_DSC0054My friend brought me a generous amount of premier kale. I brushed lightly with olive oil and sprinkled with salt then roasted it in the oven 10 minutes or so at 375F before I put on the shoronpow.


On the home front….Old lawn was an utter disaster, weeds and moss and crab grass… We put new sod in front and back yard last week.  _DSC9567_DSC9549Harvesting time for raspberry. Although the raspberry shortcake raspberries are short on flavor, they are long on looks!


Edible nasturtium are from seeds…I thought I choose orange color but whatever!_DSC9556The dainty rose has a great fragrance._DSC9562This is Japanese flower I can’t remember the name. _DSC9552The Gumi plants produced some berries but they are so tiny! I grow up eating neighbor’s. Very nostalgic. _DSC9554_DSC9559My husband received packages from our children for Father’s Day which he kindly shared with me. He had to, those cookies from Momofuku Milk Bar are huge! The puddings from Japan were also delicious! Mmmmm…silky!_DSC0003_DSC0074_DSC0075










    1. Looks delicious!! Your yard looks lovely too. I wonder what it would be like to be a great cook!! I'm just average but that's better than being bad I guess. hehe

      1. Leanne, Ha ha ha. You're so funny! Thank you for your comment.

    2. I eat 小籠包 all the time but haven't get my hands on making them at home. I love that you add the chicken broth jelly in them for the "soup" inside effect. :)

    3. I really like your version of the 小籠包 recipe... I will find time this week to make some for my little family...They would surely love it too:) Thank you for sharing this Ameki!
      Your garden looks so neat! I love those flag stone and the stone walls too. Hey! You've done a good mistake when you bought the Nasturtium... that colour is unique and very pretty:)

      1. Thank you so much. We love this dish and I hope your family will too.

    4. Are you kidding me!! You are like a Japanese version of Martha Stewart! AND you take beautiful photos too.

    5. 明美さん、本当にすごい。お料理のクラス、真剣に考えた事ないですか?駐在の日本人の奥様とか集めて、お料理教えたらみんなに喜ばれると思います。私近所だったら、一番乗りで行きますよ!小籠包、めっちゃくちゃおいしそう!!!!!!!

      1. なみちゃんからそう言われると、マジでうれしいですよ。 ドラゴンロールすごいよねえ。 作ってみたいけど、あんなに上手に作れるか、不安だわ。

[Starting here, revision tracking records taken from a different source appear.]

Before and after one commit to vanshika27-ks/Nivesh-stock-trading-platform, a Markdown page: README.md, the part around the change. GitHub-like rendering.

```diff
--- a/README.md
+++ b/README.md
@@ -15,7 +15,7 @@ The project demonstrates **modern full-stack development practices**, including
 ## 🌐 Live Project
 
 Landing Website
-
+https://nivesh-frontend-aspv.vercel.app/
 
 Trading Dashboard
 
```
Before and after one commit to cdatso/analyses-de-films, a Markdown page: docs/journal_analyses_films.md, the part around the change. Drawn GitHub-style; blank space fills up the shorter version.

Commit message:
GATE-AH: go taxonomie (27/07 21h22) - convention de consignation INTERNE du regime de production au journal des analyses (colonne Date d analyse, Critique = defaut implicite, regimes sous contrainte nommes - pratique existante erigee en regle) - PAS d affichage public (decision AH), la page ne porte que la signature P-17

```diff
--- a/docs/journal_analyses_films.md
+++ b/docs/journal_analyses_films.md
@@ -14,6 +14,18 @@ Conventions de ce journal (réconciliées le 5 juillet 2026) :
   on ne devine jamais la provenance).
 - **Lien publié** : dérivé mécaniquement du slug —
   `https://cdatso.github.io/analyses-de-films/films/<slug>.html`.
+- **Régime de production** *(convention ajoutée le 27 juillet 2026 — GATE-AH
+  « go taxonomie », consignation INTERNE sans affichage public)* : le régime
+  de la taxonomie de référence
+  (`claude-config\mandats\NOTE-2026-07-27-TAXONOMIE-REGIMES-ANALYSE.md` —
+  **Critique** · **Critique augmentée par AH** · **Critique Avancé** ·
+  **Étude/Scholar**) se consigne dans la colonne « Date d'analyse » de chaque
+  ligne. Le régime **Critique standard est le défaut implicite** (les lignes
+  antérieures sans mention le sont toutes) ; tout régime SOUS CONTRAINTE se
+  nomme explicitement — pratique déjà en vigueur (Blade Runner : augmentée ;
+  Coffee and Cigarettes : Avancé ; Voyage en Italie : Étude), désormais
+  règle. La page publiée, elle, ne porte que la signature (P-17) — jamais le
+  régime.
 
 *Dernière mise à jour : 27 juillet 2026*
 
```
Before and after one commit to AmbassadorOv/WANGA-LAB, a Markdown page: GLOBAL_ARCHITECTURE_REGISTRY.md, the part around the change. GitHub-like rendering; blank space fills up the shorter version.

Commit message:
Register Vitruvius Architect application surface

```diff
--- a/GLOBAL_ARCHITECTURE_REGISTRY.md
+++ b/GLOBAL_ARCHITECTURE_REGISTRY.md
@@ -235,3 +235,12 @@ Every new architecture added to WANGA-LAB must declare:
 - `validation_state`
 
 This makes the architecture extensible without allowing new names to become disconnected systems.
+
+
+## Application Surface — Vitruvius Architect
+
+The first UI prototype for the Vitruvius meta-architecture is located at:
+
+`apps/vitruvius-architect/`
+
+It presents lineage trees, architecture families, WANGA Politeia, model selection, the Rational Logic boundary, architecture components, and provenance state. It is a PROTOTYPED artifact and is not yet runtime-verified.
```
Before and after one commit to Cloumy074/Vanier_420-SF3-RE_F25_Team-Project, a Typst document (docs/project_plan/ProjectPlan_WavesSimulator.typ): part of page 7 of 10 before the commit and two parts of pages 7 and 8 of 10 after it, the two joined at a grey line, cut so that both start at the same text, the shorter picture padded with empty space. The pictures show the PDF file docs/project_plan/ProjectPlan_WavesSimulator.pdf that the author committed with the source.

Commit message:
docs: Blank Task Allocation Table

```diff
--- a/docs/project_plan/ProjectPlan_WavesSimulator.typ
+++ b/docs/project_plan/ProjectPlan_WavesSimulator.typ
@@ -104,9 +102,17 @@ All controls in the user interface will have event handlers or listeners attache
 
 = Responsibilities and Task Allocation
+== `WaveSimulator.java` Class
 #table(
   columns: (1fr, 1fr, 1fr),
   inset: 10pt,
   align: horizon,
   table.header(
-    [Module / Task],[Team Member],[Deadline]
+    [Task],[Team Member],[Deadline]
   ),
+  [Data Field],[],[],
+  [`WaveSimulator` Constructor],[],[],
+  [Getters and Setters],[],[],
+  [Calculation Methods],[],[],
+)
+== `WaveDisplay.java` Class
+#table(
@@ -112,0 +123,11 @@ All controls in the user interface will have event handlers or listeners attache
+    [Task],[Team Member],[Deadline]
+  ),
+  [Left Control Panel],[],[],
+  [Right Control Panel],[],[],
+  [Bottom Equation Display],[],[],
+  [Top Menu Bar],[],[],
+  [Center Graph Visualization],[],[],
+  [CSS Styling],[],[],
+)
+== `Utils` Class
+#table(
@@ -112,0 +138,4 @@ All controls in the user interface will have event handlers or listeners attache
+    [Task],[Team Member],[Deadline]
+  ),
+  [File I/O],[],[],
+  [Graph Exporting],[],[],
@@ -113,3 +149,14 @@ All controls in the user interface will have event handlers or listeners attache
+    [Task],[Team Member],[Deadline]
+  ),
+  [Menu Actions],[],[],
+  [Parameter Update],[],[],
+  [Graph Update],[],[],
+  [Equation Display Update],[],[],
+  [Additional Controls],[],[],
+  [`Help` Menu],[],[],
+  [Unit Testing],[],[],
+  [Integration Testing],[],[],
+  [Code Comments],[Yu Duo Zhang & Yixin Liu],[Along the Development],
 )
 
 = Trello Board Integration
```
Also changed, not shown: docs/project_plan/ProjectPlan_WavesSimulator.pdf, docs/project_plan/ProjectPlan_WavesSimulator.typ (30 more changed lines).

    6. These look so much better than the ones in my Chinese restaurant (actually the only Chinese restaurant I go to and my choice is driven by their superior dim sum, compared to other places). Dim sum are practically the only thing I order in Chinese restaurant, so imagine how hungry your cute buns make me! Congratulations! I know they are not easy to prepare.
      Are these your own raspberries? I am impressed. Gumi plants look very intriguing. I would love to taste some...

      1. Thank you Sissi. I usually eat too much at dim sum place. I always wonder though, how in the world Chinese people stay so thin? What's their secret?